┏━━
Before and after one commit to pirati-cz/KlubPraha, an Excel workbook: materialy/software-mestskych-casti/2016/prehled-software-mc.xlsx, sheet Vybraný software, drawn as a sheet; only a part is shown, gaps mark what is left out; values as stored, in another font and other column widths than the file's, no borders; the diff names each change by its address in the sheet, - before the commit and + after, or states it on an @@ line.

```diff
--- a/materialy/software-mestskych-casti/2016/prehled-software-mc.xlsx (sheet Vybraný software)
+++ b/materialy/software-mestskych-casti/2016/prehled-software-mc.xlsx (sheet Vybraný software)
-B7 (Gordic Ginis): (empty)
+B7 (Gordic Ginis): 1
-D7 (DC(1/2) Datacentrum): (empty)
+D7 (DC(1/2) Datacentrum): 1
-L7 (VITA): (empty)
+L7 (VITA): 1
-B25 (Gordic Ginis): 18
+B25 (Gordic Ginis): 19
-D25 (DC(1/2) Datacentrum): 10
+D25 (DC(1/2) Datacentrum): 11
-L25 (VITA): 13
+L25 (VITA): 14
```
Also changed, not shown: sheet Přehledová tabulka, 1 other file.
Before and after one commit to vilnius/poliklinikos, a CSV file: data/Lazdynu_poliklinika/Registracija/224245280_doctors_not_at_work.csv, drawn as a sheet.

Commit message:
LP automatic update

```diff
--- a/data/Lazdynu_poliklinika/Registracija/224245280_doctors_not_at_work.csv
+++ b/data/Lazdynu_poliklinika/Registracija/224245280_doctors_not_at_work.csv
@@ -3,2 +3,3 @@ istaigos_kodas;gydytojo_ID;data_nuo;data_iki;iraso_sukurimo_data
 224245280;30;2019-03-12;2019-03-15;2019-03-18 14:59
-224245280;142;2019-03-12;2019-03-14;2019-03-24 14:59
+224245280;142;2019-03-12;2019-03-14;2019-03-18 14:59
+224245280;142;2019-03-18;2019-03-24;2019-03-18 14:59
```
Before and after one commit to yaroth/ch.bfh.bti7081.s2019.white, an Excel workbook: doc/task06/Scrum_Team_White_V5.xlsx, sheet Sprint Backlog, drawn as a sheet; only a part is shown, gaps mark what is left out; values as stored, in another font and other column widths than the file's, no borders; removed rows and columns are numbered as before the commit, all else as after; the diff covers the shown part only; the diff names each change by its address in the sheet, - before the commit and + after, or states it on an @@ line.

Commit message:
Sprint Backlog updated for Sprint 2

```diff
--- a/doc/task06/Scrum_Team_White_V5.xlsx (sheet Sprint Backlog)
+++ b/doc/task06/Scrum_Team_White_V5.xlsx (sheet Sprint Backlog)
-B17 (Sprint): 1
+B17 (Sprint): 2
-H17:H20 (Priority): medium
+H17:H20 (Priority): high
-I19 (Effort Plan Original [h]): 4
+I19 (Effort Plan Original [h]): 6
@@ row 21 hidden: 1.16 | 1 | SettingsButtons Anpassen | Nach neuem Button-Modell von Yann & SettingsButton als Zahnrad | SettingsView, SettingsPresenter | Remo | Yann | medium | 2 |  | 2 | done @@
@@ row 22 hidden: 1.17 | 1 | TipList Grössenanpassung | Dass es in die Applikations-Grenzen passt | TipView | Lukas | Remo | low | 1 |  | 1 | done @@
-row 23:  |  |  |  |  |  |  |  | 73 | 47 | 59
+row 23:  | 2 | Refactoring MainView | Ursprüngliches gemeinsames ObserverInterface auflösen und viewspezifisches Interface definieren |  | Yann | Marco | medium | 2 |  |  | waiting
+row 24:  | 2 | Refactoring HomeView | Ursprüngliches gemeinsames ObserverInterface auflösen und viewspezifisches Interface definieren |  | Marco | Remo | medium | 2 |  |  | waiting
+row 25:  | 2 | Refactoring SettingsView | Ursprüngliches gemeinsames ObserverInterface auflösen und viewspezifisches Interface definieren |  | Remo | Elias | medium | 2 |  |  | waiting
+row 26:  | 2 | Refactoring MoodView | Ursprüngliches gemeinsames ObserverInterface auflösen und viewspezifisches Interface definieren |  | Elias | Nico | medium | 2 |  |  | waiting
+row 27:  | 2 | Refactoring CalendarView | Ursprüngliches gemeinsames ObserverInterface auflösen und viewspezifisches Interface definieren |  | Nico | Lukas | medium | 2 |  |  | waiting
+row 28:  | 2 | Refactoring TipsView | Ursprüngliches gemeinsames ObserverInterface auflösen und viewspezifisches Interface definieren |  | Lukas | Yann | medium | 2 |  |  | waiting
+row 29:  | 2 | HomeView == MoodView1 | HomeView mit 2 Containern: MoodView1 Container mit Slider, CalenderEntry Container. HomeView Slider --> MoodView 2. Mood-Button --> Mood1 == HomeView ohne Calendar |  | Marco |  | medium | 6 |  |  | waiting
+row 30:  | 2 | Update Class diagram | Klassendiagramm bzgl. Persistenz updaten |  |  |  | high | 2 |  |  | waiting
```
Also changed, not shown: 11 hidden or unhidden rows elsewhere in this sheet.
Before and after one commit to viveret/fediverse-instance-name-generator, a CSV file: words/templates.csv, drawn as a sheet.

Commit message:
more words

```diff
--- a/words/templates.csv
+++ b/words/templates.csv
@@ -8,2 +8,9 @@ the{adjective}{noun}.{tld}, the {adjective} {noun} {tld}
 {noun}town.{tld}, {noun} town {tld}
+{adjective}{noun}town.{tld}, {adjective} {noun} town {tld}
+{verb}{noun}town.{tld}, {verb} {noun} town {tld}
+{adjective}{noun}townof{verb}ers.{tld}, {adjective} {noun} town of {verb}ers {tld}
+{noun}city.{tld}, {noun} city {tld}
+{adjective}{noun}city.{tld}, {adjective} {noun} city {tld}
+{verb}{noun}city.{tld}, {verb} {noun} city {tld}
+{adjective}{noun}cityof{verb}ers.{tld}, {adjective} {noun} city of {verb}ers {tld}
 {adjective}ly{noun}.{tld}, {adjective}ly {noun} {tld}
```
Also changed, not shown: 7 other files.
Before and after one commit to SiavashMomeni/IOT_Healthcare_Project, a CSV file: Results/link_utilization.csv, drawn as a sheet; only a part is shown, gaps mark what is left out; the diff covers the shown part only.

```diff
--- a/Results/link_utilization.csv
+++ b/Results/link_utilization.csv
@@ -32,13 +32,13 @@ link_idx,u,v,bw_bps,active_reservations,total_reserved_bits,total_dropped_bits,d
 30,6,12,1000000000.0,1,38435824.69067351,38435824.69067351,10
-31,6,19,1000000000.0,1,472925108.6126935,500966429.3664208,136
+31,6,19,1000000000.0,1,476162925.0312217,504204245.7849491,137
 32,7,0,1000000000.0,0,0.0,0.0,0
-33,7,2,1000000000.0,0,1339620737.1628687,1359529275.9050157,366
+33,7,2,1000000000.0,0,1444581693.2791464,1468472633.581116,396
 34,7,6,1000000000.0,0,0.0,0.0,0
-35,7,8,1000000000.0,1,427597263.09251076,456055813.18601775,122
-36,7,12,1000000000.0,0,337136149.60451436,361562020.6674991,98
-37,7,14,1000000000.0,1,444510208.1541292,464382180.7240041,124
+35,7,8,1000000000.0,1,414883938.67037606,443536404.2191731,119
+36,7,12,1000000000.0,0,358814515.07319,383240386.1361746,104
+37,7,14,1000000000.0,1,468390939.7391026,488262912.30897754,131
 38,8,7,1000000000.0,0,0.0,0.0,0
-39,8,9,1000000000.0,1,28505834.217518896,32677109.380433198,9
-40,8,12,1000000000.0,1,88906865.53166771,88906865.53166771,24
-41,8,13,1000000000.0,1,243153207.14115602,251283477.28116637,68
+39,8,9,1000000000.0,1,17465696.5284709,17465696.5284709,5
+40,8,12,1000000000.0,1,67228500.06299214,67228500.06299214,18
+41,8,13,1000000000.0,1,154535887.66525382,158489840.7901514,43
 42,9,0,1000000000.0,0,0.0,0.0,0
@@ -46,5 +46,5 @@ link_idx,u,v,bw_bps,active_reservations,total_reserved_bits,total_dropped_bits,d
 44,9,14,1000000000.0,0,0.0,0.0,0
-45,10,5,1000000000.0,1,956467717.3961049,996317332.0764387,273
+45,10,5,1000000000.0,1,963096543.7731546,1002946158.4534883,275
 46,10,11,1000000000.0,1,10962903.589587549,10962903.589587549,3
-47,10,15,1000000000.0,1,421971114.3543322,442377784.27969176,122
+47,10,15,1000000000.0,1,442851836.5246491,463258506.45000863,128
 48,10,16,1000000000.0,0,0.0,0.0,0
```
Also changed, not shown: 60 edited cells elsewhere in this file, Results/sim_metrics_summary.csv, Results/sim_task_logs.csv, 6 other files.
┗━━
** WORK INSTRUCTIONS **
Search the data above for the string "words" and return every line that has it.

** RESULT **
Before and after one commit to viveret/fediverse-instance-name-generator, a CSV file: words/templates.csv, drawn as a sheet.
more words
--- a/words/templates.csv
+++ b/words/templates.csv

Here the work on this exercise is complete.